> [WHAT IS NEEDED]: For every line in the records below that holds "this", make a copy.

> [THE RECORDS]:
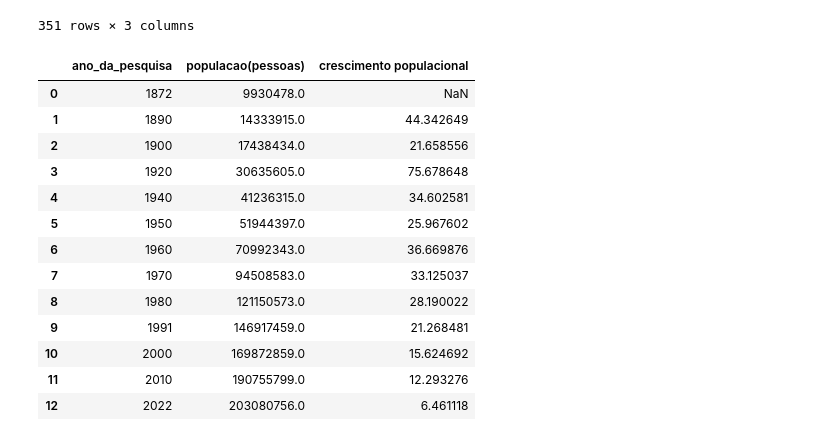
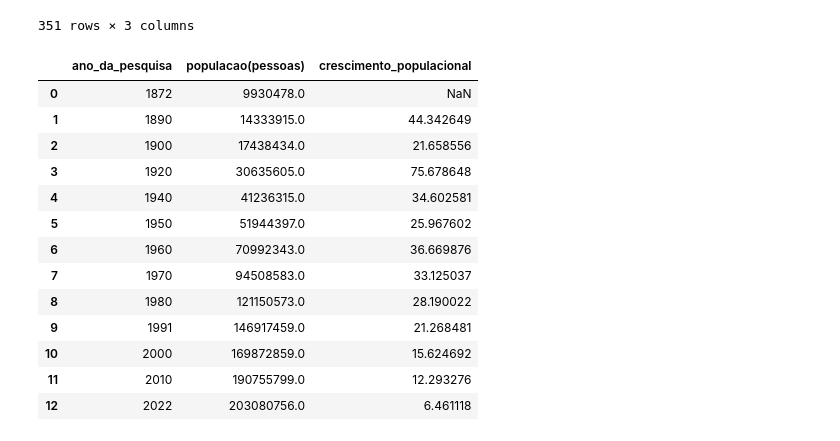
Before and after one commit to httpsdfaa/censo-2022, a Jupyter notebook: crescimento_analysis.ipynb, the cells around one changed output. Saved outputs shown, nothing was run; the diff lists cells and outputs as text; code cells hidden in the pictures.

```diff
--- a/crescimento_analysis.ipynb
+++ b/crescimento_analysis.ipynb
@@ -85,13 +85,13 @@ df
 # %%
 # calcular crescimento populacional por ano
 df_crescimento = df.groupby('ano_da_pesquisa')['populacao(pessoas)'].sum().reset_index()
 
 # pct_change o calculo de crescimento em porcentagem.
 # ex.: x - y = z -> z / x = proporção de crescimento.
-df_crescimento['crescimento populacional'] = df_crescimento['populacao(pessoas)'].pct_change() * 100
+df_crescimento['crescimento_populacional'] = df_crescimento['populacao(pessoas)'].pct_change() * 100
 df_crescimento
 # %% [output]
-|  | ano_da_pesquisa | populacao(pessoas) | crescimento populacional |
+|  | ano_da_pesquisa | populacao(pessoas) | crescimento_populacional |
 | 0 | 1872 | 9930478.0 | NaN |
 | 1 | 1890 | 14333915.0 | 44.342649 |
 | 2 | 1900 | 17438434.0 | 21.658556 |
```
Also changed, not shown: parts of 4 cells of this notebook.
==
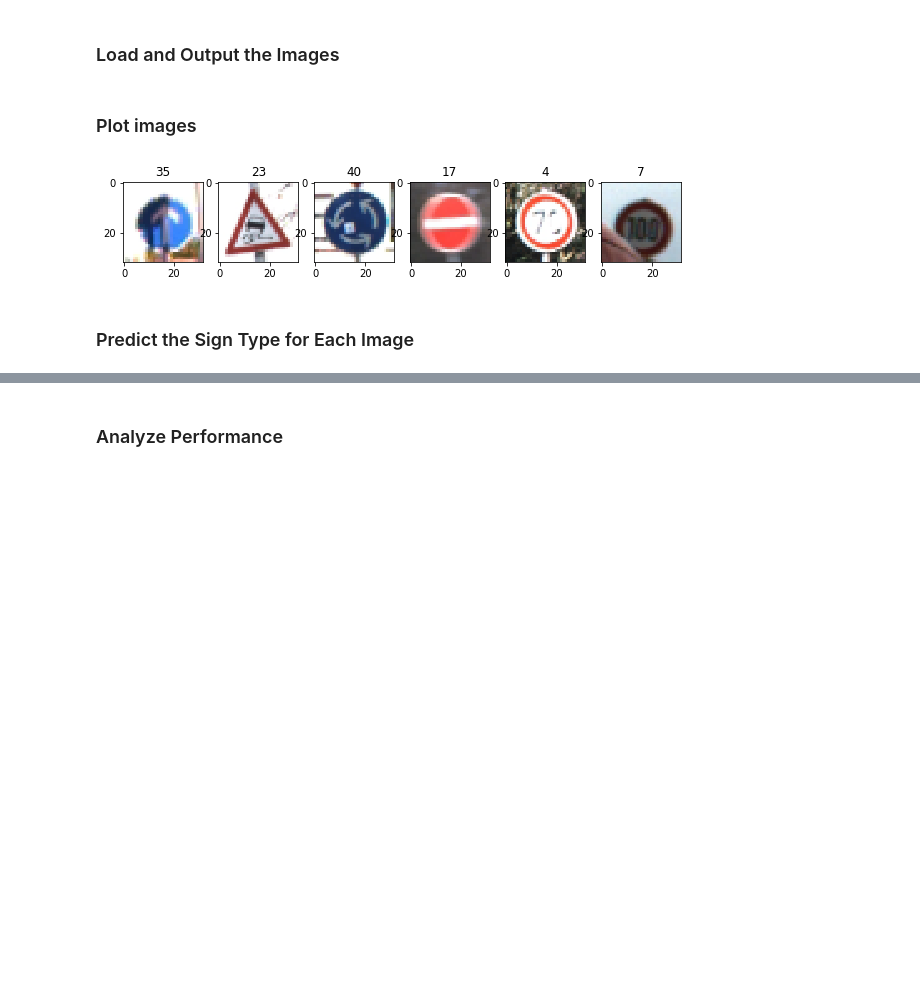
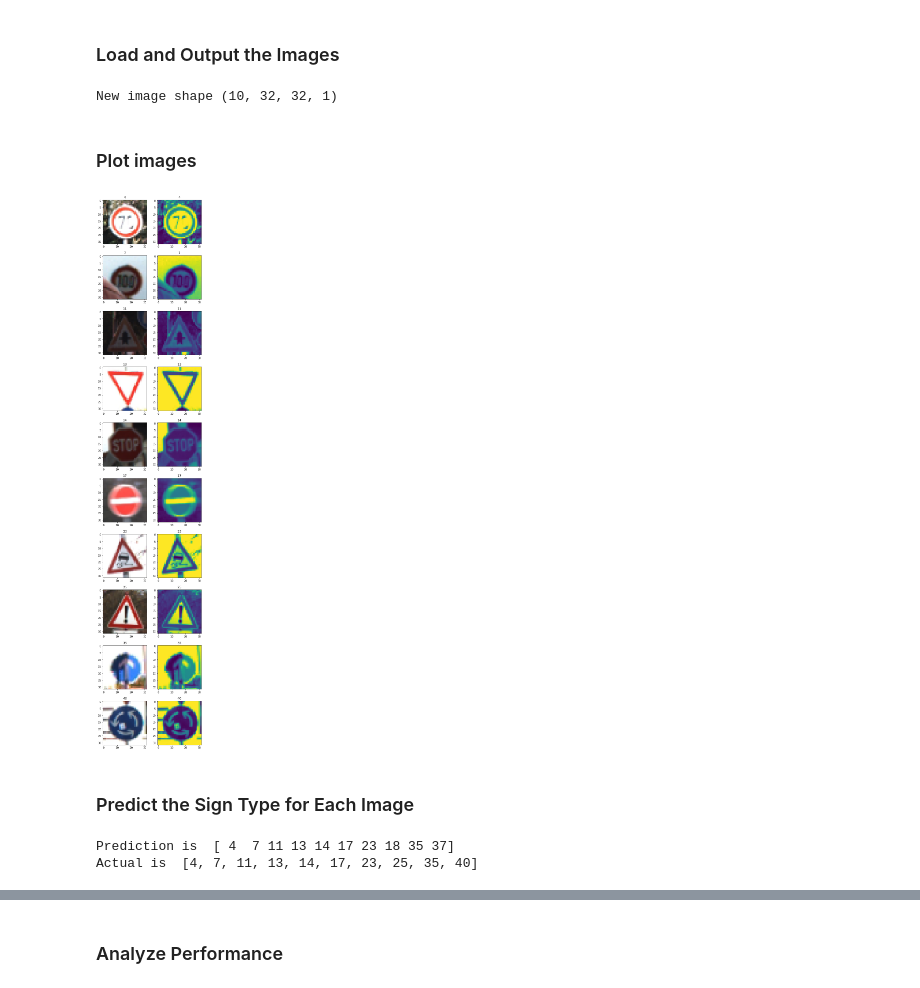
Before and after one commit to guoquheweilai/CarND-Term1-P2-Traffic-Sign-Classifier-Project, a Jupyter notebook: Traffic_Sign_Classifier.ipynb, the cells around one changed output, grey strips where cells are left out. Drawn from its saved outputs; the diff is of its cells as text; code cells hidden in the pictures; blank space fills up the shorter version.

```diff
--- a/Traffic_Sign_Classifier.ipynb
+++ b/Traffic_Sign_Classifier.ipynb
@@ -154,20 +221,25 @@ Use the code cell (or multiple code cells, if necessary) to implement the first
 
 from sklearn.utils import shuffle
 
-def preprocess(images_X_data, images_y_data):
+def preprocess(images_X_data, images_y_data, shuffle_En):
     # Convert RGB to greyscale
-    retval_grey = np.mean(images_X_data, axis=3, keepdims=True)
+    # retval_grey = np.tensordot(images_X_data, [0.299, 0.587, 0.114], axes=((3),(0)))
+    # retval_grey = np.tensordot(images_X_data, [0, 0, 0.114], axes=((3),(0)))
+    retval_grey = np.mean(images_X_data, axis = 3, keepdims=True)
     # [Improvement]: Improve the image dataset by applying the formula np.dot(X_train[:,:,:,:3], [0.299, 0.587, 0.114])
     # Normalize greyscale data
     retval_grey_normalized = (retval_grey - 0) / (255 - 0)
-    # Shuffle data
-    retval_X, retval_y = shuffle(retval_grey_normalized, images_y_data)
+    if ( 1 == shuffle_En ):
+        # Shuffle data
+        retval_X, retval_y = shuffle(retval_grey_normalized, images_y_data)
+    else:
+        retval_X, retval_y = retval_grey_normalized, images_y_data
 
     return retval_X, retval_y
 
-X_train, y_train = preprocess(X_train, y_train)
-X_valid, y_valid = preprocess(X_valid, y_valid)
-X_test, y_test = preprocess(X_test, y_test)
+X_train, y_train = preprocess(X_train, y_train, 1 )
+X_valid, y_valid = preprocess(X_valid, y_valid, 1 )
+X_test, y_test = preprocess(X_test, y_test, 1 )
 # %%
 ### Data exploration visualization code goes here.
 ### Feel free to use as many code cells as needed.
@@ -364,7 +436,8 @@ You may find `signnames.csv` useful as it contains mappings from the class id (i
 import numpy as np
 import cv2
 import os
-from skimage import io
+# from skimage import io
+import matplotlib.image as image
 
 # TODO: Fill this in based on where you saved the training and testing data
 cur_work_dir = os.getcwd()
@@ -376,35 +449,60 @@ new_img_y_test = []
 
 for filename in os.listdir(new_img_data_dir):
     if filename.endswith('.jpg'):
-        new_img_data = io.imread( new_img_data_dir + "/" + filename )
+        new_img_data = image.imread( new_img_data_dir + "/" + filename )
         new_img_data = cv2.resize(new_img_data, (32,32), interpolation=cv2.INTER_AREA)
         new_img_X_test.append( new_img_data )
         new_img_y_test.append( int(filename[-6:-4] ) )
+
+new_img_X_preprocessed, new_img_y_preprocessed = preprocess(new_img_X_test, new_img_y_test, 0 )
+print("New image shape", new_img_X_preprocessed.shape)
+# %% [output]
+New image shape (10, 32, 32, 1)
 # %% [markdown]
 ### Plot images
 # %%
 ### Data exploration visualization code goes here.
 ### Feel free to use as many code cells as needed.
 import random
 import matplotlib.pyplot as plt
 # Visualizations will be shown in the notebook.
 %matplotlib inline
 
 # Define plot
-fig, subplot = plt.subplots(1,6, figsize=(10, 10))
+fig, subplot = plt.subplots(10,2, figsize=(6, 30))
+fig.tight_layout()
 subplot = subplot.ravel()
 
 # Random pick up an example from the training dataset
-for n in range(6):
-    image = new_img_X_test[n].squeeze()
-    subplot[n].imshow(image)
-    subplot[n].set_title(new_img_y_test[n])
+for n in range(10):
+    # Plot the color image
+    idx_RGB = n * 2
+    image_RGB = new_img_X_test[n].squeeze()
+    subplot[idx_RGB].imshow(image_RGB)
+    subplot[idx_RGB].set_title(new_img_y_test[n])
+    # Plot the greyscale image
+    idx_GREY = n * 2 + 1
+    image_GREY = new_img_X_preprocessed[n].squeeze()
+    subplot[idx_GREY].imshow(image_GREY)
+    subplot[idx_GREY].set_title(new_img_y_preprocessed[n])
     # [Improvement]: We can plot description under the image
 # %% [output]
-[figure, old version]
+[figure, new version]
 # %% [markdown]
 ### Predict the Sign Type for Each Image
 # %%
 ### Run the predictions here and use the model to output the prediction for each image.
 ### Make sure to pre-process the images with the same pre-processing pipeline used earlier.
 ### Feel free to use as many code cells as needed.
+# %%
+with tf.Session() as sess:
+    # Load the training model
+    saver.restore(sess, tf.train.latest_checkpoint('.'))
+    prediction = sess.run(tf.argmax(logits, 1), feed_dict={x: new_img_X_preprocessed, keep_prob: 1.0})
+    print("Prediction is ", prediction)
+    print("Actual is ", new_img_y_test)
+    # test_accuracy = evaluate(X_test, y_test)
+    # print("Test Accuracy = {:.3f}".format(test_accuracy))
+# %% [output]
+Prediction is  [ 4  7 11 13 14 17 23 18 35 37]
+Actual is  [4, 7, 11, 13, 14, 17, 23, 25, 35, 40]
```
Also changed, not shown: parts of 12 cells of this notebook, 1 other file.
* * *
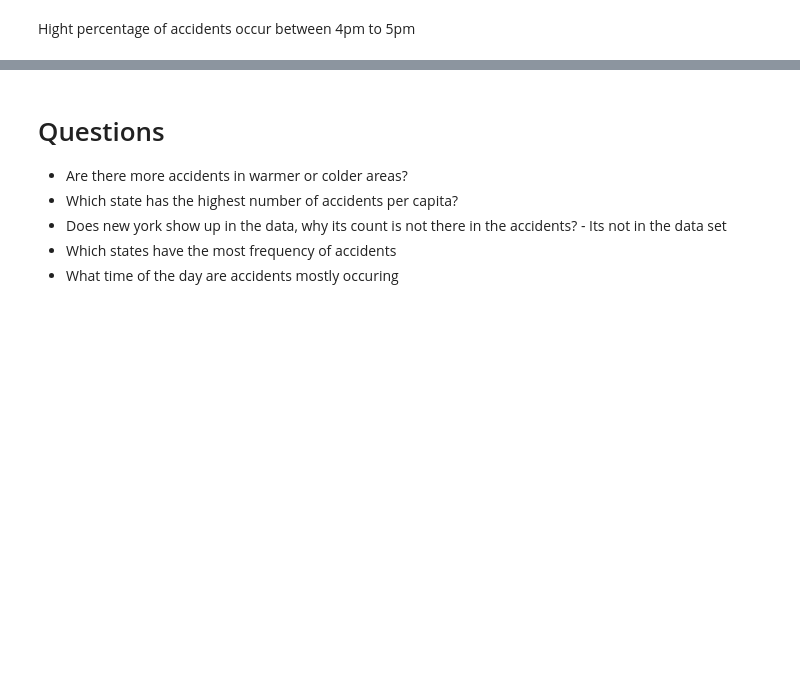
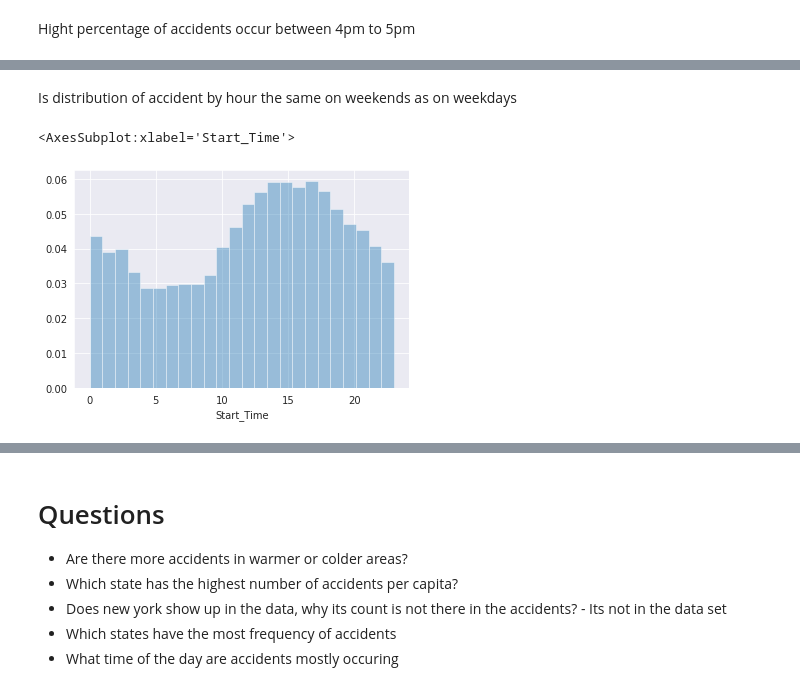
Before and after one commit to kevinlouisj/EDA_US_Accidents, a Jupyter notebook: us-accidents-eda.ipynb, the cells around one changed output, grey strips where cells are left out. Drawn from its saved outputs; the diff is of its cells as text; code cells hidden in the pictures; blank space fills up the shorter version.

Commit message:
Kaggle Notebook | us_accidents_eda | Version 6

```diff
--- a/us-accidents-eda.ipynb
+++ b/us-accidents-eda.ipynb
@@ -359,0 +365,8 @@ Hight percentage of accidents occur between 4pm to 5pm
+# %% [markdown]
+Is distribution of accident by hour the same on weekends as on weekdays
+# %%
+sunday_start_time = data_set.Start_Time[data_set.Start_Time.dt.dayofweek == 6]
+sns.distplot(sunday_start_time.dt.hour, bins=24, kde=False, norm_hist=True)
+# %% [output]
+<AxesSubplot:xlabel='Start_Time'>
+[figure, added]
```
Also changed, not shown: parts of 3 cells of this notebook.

> [EXERCISE RESPONSE]:
Also changed, not shown: parts of 4 cells of this notebook.
 # TODO: Fill this in based on where you saved the training and testing data
Also changed, not shown: parts of 12 cells of this notebook, 1 other file.
Also changed, not shown: parts of 3 cells of this notebook.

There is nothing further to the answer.